## What is being asked
As you work through the listing below, copy each line exactly and drop the images.

## Supplied material
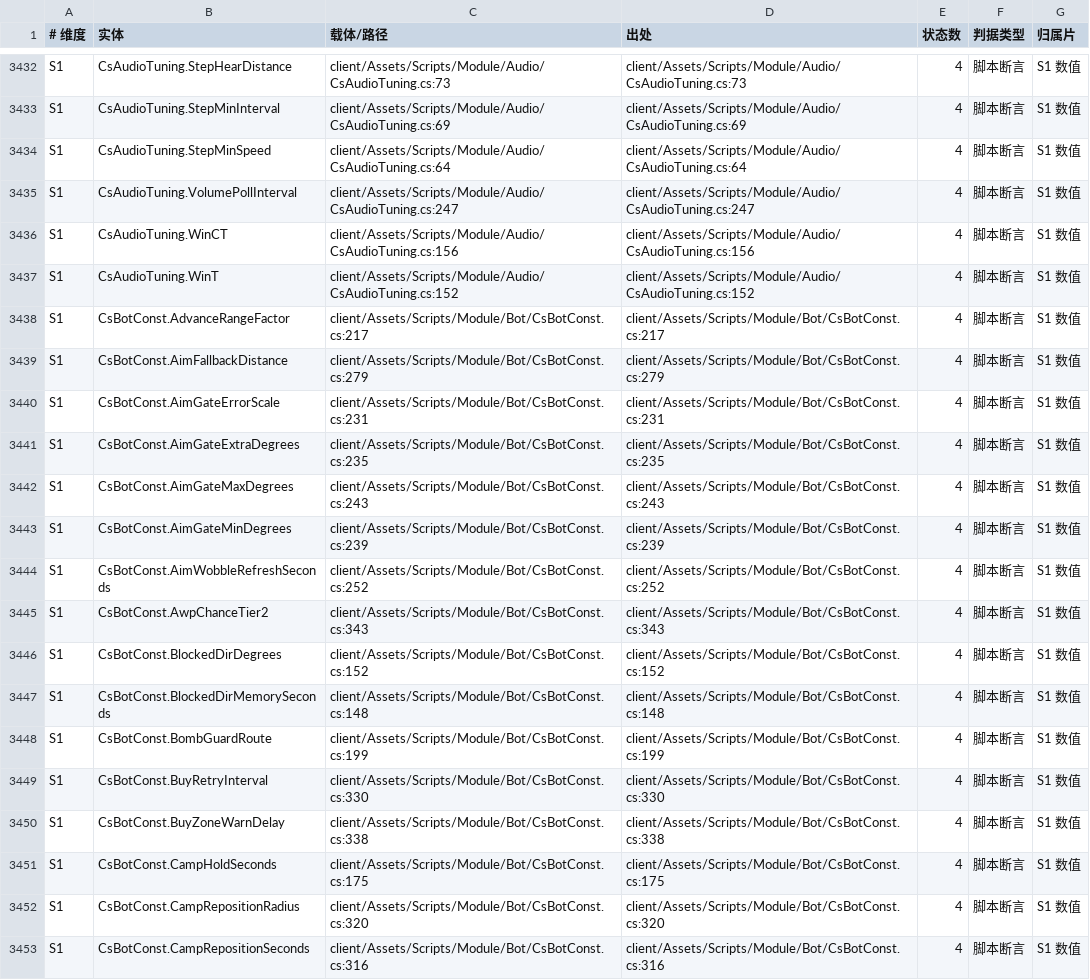
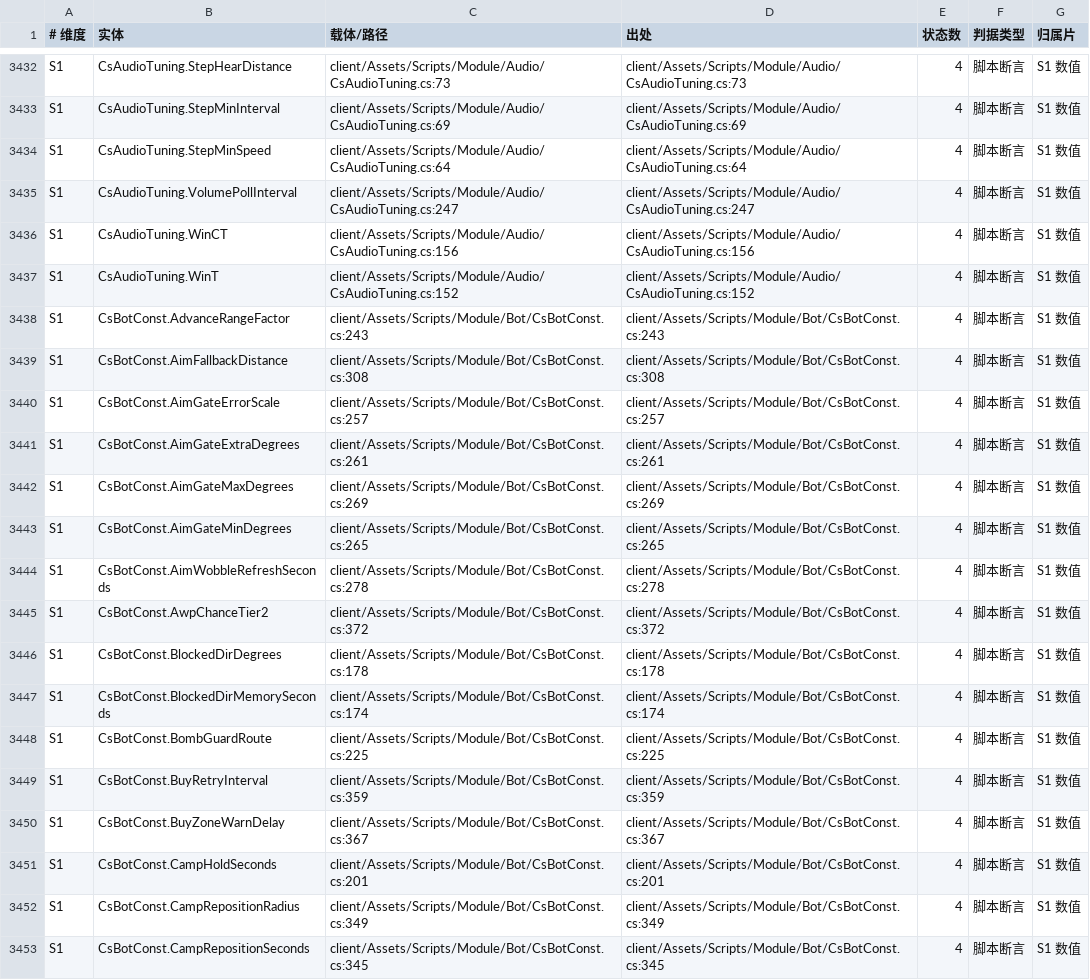
Before and after one commit to qw576483/clover-project-cs16, a TSV file: 策划/实体清单.tsv, drawn as a sheet; only a part is shown, gaps mark what is left out; the diff covers the shown part only.

```diff
--- a/策划/实体清单.tsv
+++ b/策划/实体清单.tsv
@@ -3437,17 +3437,17 @@ S1	CsAudioTuning.WinCT	client/Assets/Scripts/Module/Audio/CsAudioTuning.cs:156	c
 S1	CsAudioTuning.WinT	client/Assets/Scripts/Module/Audio/CsAudioTuning.cs:152	client/Assets/Scripts/Module/Audio/CsAudioTuning.cs:152	4	脚本断言	S1 数值
-S1	CsBotConst.AdvanceRangeFactor	client/Assets/Scripts/Module/Bot/CsBotConst.cs:217	client/Assets/Scripts/Module/Bot/CsBotConst.cs:217	4	脚本断言	S1 数值
-S1	CsBotConst.AimFallbackDistance	client/Assets/Scripts/Module/Bot/CsBotConst.cs:279	client/Assets/Scripts/Module/Bot/CsBotConst.cs:279	4	脚本断言	S1 数值
-S1	CsBotConst.AimGateErrorScale	client/Assets/Scripts/Module/Bot/CsBotConst.cs:231	client/Assets/Scripts/Module/Bot/CsBotConst.cs:231	4	脚本断言	S1 数值
-S1	CsBotConst.AimGateExtraDegrees	client/Assets/Scripts/Module/Bot/CsBotConst.cs:235	client/Assets/Scripts/Module/Bot/CsBotConst.cs:235	4	脚本断言	S1 数值
-S1	CsBotConst.AimGateMaxDegrees	client/Assets/Scripts/Module/Bot/CsBotConst.cs:243	client/Assets/Scripts/Module/Bot/CsBotConst.cs:243	4	脚本断言	S1 数值
-S1	CsBotConst.AimGateMinDegrees	client/Assets/Scripts/Module/Bot/CsBotConst.cs:239	client/Assets/Scripts/Module/Bot/CsBotConst.cs:239	4	脚本断言	S1 数值
-S1	CsBotConst.AimWobbleRefreshSeconds	client/Assets/Scripts/Module/Bot/CsBotConst.cs:252	client/Assets/Scripts/Module/Bot/CsBotConst.cs:252	4	脚本断言	S1 数值
-S1	CsBotConst.AwpChanceTier2	client/Assets/Scripts/Module/Bot/CsBotConst.cs:343	client/Assets/Scripts/Module/Bot/CsBotConst.cs:343	4	脚本断言	S1 数值
-S1	CsBotConst.BlockedDirDegrees	client/Assets/Scripts/Module/Bot/CsBotConst.cs:152	client/Assets/Scripts/Module/Bot/CsBotConst.cs:152	4	脚本断言	S1 数值
-S1	CsBotConst.BlockedDirMemorySeconds	client/Assets/Scripts/Module/Bot/CsBotConst.cs:148	client/Assets/Scripts/Module/Bot/CsBotConst.cs:148	4	脚本断言	S1 数值
-S1	CsBotConst.BombGuardRoute	client/Assets/Scripts/Module/Bot/CsBotConst.cs:199	client/Assets/Scripts/Module/Bot/CsBotConst.cs:199	4	脚本断言	S1 数值
-S1	CsBotConst.BuyRetryInterval	client/Assets/Scripts/Module/Bot/CsBotConst.cs:330	client/Assets/Scripts/Module/Bot/CsBotConst.cs:330	4	脚本断言	S1 数值
-S1	CsBotConst.BuyZoneWarnDelay	client/Assets/Scripts/Module/Bot/CsBotConst.cs:338	client/Assets/Scripts/Module/Bot/CsBotConst.cs:338	4	脚本断言	S1 数值
-S1	CsBotConst.CampHoldSeconds	client/Assets/Scripts/Module/Bot/CsBotConst.cs:175	client/Assets/Scripts/Module/Bot/CsBotConst.cs:175	4	脚本断言	S1 数值
-S1	CsBotConst.CampRepositionRadius	client/Assets/Scripts/Module/Bot/CsBotConst.cs:320	client/Assets/Scripts/Module/Bot/CsBotConst.cs:320	4	脚本断言	S1 数值
-S1	CsBotConst.CampRepositionSeconds	client/Assets/Scripts/Module/Bot/CsBotConst.cs:316	client/Assets/Scripts/Module/Bot/CsBotConst.cs:316	4	脚本断言	S1 数值
+S1	CsBotConst.AdvanceRangeFactor	client/Assets/Scripts/Module/Bot/CsBotConst.cs:243	client/Assets/Scripts/Module/Bot/CsBotConst.cs:243	4	脚本断言	S1 数值
+S1	CsBotConst.AimFallbackDistance	client/Assets/Scripts/Module/Bot/CsBotConst.cs:308	client/Assets/Scripts/Module/Bot/CsBotConst.cs:308	4	脚本断言	S1 数值
+S1	CsBotConst.AimGateErrorScale	client/Assets/Scripts/Module/Bot/CsBotConst.cs:257	client/Assets/Scripts/Module/Bot/CsBotConst.cs:257	4	脚本断言	S1 数值
+S1	CsBotConst.AimGateExtraDegrees	client/Assets/Scripts/Module/Bot/CsBotConst.cs:261	client/Assets/Scripts/Module/Bot/CsBotConst.cs:261	4	脚本断言	S1 数值
+S1	CsBotConst.AimGateMaxDegrees	client/Assets/Scripts/Module/Bot/CsBotConst.cs:269	client/Assets/Scripts/Module/Bot/CsBotConst.cs:269	4	脚本断言	S1 数值
+S1	CsBotConst.AimGateMinDegrees	client/Assets/Scripts/Module/Bot/CsBotConst.cs:265	client/Assets/Scripts/Module/Bot/CsBotConst.cs:265	4	脚本断言	S1 数值
+S1	CsBotConst.AimWobbleRefreshSeconds	client/Assets/Scripts/Module/Bot/CsBotConst.cs:278	client/Assets/Scripts/Module/Bot/CsBotConst.cs:278	4	脚本断言	S1 数值
+S1	CsBotConst.AwpChanceTier2	client/Assets/Scripts/Module/Bot/CsBotConst.cs:372	client/Assets/Scripts/Module/Bot/CsBotConst.cs:372	4	脚本断言	S1 数值
+S1	CsBotConst.BlockedDirDegrees	client/Assets/Scripts/Module/Bot/CsBotConst.cs:178	client/Assets/Scripts/Module/Bot/CsBotConst.cs:178	4	脚本断言	S1 数值
+S1	CsBotConst.BlockedDirMemorySeconds	client/Assets/Scripts/Module/Bot/CsBotConst.cs:174	client/Assets/Scripts/Module/Bot/CsBotConst.cs:174	4	脚本断言	S1 数值
+S1	CsBotConst.BombGuardRoute	client/Assets/Scripts/Module/Bot/CsBotConst.cs:225	client/Assets/Scripts/Module/Bot/CsBotConst.cs:225	4	脚本断言	S1 数值
+S1	CsBotConst.BuyRetryInterval	client/Assets/Scripts/Module/Bot/CsBotConst.cs:359	client/Assets/Scripts/Module/Bot/CsBotConst.cs:359	4	脚本断言	S1 数值
+S1	CsBotConst.BuyZoneWarnDelay	client/Assets/Scripts/Module/Bot/CsBotConst.cs:367	client/Assets/Scripts/Module/Bot/CsBotConst.cs:367	4	脚本断言	S1 数值
+S1	CsBotConst.CampHoldSeconds	client/Assets/Scripts/Module/Bot/CsBotConst.cs:201	client/Assets/Scripts/Module/Bot/CsBotConst.cs:201	4	脚本断言	S1 数值
+S1	CsBotConst.CampRepositionRadius	client/Assets/Scripts/Module/Bot/CsBotConst.cs:349	client/Assets/Scripts/Module/Bot/CsBotConst.cs:349	4	脚本断言	S1 数值
+S1	CsBotConst.CampRepositionSeconds	client/Assets/Scripts/Module/Bot/CsBotConst.cs:345	client/Assets/Scripts/Module/Bot/CsBotConst.cs:345	4	脚本断言	S1 数值
```
Also changed, not shown: 2 added rows and 96 edited cells elsewhere in this file, 策划/差异登记.tsv, 策划/状态矩阵.tsv, 6 other files.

## Task answer
Before and after one commit to qw576483/clover-project-cs16, a TSV file: 策划/实体清单.tsv, drawn as a sheet; only a part is shown, gaps mark what is left out; the diff covers the shown part only.

```diff
--- a/策划/实体清单.tsv
+++ b/策划/实体清单.tsv
@@ -3437,17 +3437,17 @@ S1	CsAudioTuning.WinCT	client/Assets/Scripts/Module/Audio/CsAudioTuning.cs:156	c
 S1	CsAudioTuning.WinT	client/Assets/Scripts/Module/Audio/CsAudioTuning.cs:152	client/Assets/Scripts/Module/Audio/CsAudioTuning.cs:152	4	脚本断言	S1 数值
-S1	CsBotConst.AdvanceRangeFactor	client/Assets/Scripts/Module/Bot/CsBotConst.cs:217	client/Assets/Scripts/Module/Bot/CsBotConst.cs:217	4	脚本断言	S1 数值
-S1	CsBotConst.AimFallbackDistance	client/Assets/Scripts/Module/Bot/CsBotConst.cs:279	client/Assets/Scripts/Module/Bot/CsBotConst.cs:279	4	脚本断言	S1 数值
-S1	CsBotConst.AimGateErrorScale	client/Assets/Scripts/Module/Bot/CsBotConst.cs:231	client/Assets/Scripts/Module/Bot/CsBotConst.cs:231	4	脚本断言	S1 数值
-S1	CsBotConst.AimGateExtraDegrees	client/Assets/Scripts/Module/Bot/CsBotConst.cs:235	client/Assets/Scripts/Module/Bot/CsBotConst.cs:235	4	脚本断言	S1 数值
-S1	CsBotConst.AimGateMaxDegrees	client/Assets/Scripts/Module/Bot/CsBotConst.cs:243	client/Assets/Scripts/Module/Bot/CsBotConst.cs:243	4	脚本断言	S1 数值
-S1	CsBotConst.AimGateMinDegrees	client/Assets/Scripts/Module/Bot/CsBotConst.cs:239	client/Assets/Scripts/Module/Bot/CsBotConst.cs:239	4	脚本断言	S1 数值
-S1	CsBotConst.AimWobbleRefreshSeconds	client/Assets/Scripts/Module/Bot/CsBotConst.cs:252	client/Assets/Scripts/Module/Bot/CsBotConst.cs:252	4	脚本断言	S1 数值
-S1	CsBotConst.AwpChanceTier2	client/Assets/Scripts/Module/Bot/CsBotConst.cs:343	client/Assets/Scripts/Module/Bot/CsBotConst.cs:343	4	脚本断言	S1 数值
-S1	CsBotConst.BlockedDirDegrees	client/Assets/Scripts/Module/Bot/CsBotConst.cs:152	client/Assets/Scripts/Module/Bot/CsBotConst.cs:152	4	脚本断言	S1 数值
-S1	CsBotConst.BlockedDirMemorySeconds	client/Assets/Scripts/Module/Bot/CsBotConst.cs:148	client/Assets/Scripts/Module/Bot/CsBotConst.cs:148	4	脚本断言	S1 数值
-S1	CsBotConst.BombGuardRoute	client/Assets/Scripts/Module/Bot/CsBotConst.cs:199	client/Assets/Scripts/Module/Bot/CsBotConst.cs:199	4	脚本断言	S1 数值
-S1	CsBotConst.BuyRetryInterval	client/Assets/Scripts/Module/Bot/CsBotConst.cs:330	client/Assets/Scripts/Module/Bot/CsBotConst.cs:330	4	脚本断言	S1 数值
-S1	CsBotConst.BuyZoneWarnDelay	client/Assets/Scripts/Module/Bot/CsBotConst.cs:338	client/Assets/Scripts/Module/Bot/CsBotConst.cs:338	4	脚本断言	S1 数值
-S1	CsBotConst.CampHoldSeconds	client/Assets/Scripts/Module/Bot/CsBotConst.cs:175	client/Assets/Scripts/Module/Bot/CsBotConst.cs:175	4	脚本断言	S1 数值
-S1	CsBotConst.CampRepositionRadius	client/Assets/Scripts/Module/Bot/CsBotConst.cs:320	client/Assets/Scripts/Module/Bot/CsBotConst.cs:320	4	脚本断言	S1 数值
-S1	CsBotConst.CampRepositionSeconds	client/Assets/Scripts/Module/Bot/CsBotConst.cs:316	client/Assets/Scripts/Module/Bot/CsBotConst.cs:316	4	脚本断言	S1 数值
+S1	CsBotConst.AdvanceRangeFactor	client/Assets/Scripts/Module/Bot/CsBotConst.cs:243	client/Assets/Scripts/Module/Bot/CsBotConst.cs:243	4	脚本断言	S1 数值
+S1	CsBotConst.AimFallbackDistance	client/Assets/Scripts/Module/Bot/CsBotConst.cs:308	client/Assets/Scripts/Module/Bot/CsBotConst.cs:308	4	脚本断言	S1 数值
+S1	CsBotConst.AimGateErrorScale	client/Assets/Scripts/Module/Bot/CsBotConst.cs:257	client/Assets/Scripts/Module/Bot/CsBotConst.cs:257	4	脚本断言	S1 数值
+S1	CsBotConst.AimGateExtraDegrees	client/Assets/Scripts/Module/Bot/CsBotConst.cs:261	client/Assets/Scripts/Module/Bot/CsBotConst.cs:261	4	脚本断言	S1 数值
+S1	CsBotConst.AimGateMaxDegrees	client/Assets/Scripts/Module/Bot/CsBotConst.cs:269	client/Assets/Scripts/Module/Bot/CsBotConst.cs:269	4	脚本断言	S1 数值
+S1	CsBotConst.AimGateMinDegrees	client/Assets/Scripts/Module/Bot/CsBotConst.cs:265	client/Assets/Scripts/Module/Bot/CsBotConst.cs:265	4	脚本断言	S1 数值
+S1	CsBotConst.AimWobbleRefreshSeconds	client/Assets/Scripts/Module/Bot/CsBotConst.cs:278	client/Assets/Scripts/Module/Bot/CsBotConst.cs:278	4	脚本断言	S1 数值
+S1	CsBotConst.AwpChanceTier2	client/Assets/Scripts/Module/Bot/CsBotConst.cs:372	client/Assets/Scripts/Module/Bot/CsBotConst.cs:372	4	脚本断言	S1 数值
+S1	CsBotConst.BlockedDirDegrees	client/Assets/Scripts/Module/Bot/CsBotConst.cs:178	client/Assets/Scripts/Module/Bot/CsBotConst.cs:178	4	脚本断言	S1 数值
+S1	CsBotConst.BlockedDirMemorySeconds	client/Assets/Scripts/Module/Bot/CsBotConst.cs:174	client/Assets/Scripts/Module/Bot/CsBotConst.cs:174	4	脚本断言	S1 数值
+S1	CsBotConst.BombGuardRoute	client/Assets/Scripts/Module/Bot/CsBotConst.cs:225	client/Assets/Scripts/Module/Bot/CsBotConst.cs:225	4	脚本断言	S1 数值
+S1	CsBotConst.BuyRetryInterval	client/Assets/Scripts/Module/Bot/CsBotConst.cs:359	client/Assets/Scripts/Module/Bot/CsBotConst.cs:359	4	脚本断言	S1 数值
+S1	CsBotConst.BuyZoneWarnDelay	client/Assets/Scripts/Module/Bot/CsBotConst.cs:367	client/Assets/Scripts/Module/Bot/CsBotConst.cs:367	4	脚本断言	S1 数值
+S1	CsBotConst.CampHoldSeconds	client/Assets/Scripts/Module/Bot/CsBotConst.cs:201	client/Assets/Scripts/Module/Bot/CsBotConst.cs:201	4	脚本断言	S1 数值
+S1	CsBotConst.CampRepositionRadius	client/Assets/Scripts/Module/Bot/CsBotConst.cs:349	client/Assets/Scripts/Module/Bot/CsBotConst.cs:349	4	脚本断言	S1 数值
+S1	CsBotConst.CampRepositionSeconds	client/Assets/Scripts/Module/Bot/CsBotConst.cs:345	client/Assets/Scripts/Module/Bot/CsBotConst.cs:345	4	脚本断言	S1 数值
```
Also changed, not shown: 2 added rows and 96 edited cells elsewhere in this file, 策划/差异登记.tsv, 策划/状态矩阵.tsv, 6 other files.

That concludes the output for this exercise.